__WHAT IS BEING ASKED__
The answer should contain every record below, output exactly.

__RECORDS SUPPLIED__
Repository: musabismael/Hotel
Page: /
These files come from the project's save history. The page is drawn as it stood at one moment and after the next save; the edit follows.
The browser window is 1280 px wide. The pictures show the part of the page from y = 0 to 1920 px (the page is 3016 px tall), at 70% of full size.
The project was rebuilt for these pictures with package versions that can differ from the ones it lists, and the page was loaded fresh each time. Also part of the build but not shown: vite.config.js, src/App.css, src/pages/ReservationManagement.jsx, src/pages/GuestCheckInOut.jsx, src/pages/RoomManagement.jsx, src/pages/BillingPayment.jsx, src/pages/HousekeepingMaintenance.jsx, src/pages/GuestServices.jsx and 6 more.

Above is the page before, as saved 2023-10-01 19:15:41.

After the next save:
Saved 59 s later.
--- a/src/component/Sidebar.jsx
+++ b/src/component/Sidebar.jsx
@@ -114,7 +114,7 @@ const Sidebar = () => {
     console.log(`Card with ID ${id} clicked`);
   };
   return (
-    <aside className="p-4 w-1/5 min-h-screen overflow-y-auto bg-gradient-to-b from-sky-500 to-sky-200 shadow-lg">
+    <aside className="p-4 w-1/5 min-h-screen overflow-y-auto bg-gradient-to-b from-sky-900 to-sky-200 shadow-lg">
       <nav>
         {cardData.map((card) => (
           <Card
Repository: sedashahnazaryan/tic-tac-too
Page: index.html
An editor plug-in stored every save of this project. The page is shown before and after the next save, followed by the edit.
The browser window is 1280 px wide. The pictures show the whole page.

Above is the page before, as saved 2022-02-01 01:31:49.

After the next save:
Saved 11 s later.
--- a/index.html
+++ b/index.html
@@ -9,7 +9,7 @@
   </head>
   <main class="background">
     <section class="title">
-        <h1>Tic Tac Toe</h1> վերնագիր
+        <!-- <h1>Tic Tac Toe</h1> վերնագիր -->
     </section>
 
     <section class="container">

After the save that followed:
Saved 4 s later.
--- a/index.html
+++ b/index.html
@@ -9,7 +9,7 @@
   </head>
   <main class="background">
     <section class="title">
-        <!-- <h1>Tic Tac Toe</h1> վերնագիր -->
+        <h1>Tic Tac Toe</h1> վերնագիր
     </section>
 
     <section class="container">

__COMPLETED EXERCISE__
Repository: musabismael/Hotel
Page: /
These files come from the project's save history. The page is drawn as it stood at one moment and after the next save; the edit follows.
The browser window is 1280 px wide. The pictures show the part of the page from y = 0 to 1920 px (the page is 3016 px tall), at 70% of full size.
The project was rebuilt for these pictures with package versions that can differ from the ones it lists, and the page was loaded fresh each time. Also part of the build but not shown: vite.config.js, src/App.css, src/pages/ReservationManagement.jsx, src/pages/GuestCheckInOut.jsx, src/pages/RoomManagement.jsx, src/pages/BillingPayment.jsx, src/pages/HousekeepingMaintenance.jsx, src/pages/GuestServices.jsx and 6 more.

Above is the page before, as saved 2023-10-01 19:15:41.

After the next save:
Saved 59 s later.
--- a/src/component/Sidebar.jsx
+++ b/src/component/Sidebar.jsx
@@ -114,7 +114,7 @@ const Sidebar = () => {
     console.log(`Card with ID ${id} clicked`);
   };
   return (
-    <aside className="p-4 w-1/5 min-h-screen overflow-y-auto bg-gradient-to-b from-sky-500 to-sky-200 shadow-lg">
+    <aside className="p-4 w-1/5 min-h-screen overflow-y-auto bg-gradient-to-b from-sky-900 to-sky-200 shadow-lg">
       <nav>
         {cardData.map((card) => (
           <Card
Repository: sedashahnazaryan/tic-tac-too
Page: index.html
An editor plug-in stored every save of this project. The page is shown before and after the next save, followed by the edit.
The browser window is 1280 px wide. The pictures show the whole page.

Above is the page before, as saved 2022-02-01 01:31:49.

After the next save:
Saved 11 s later.
--- a/index.html
+++ b/index.html
@@ -9,7 +9,7 @@
   </head>
   <main class="background">
     <section class="title">
-        <h1>Tic Tac Toe</h1> վերնագիր
+        <!-- <h1>Tic Tac Toe</h1> վերնագիր -->
     </section>
 
     <section class="container">

After the save that followed:
Saved 4 s later.
--- a/index.html
+++ b/index.html
@@ -9,7 +9,7 @@
   </head>
   <main class="background">
     <section class="title">
-        <!-- <h1>Tic Tac Toe</h1> վերնագիր -->
+        <h1>Tic Tac Toe</h1> վերնագիր
     </section>
 
     <section class="container">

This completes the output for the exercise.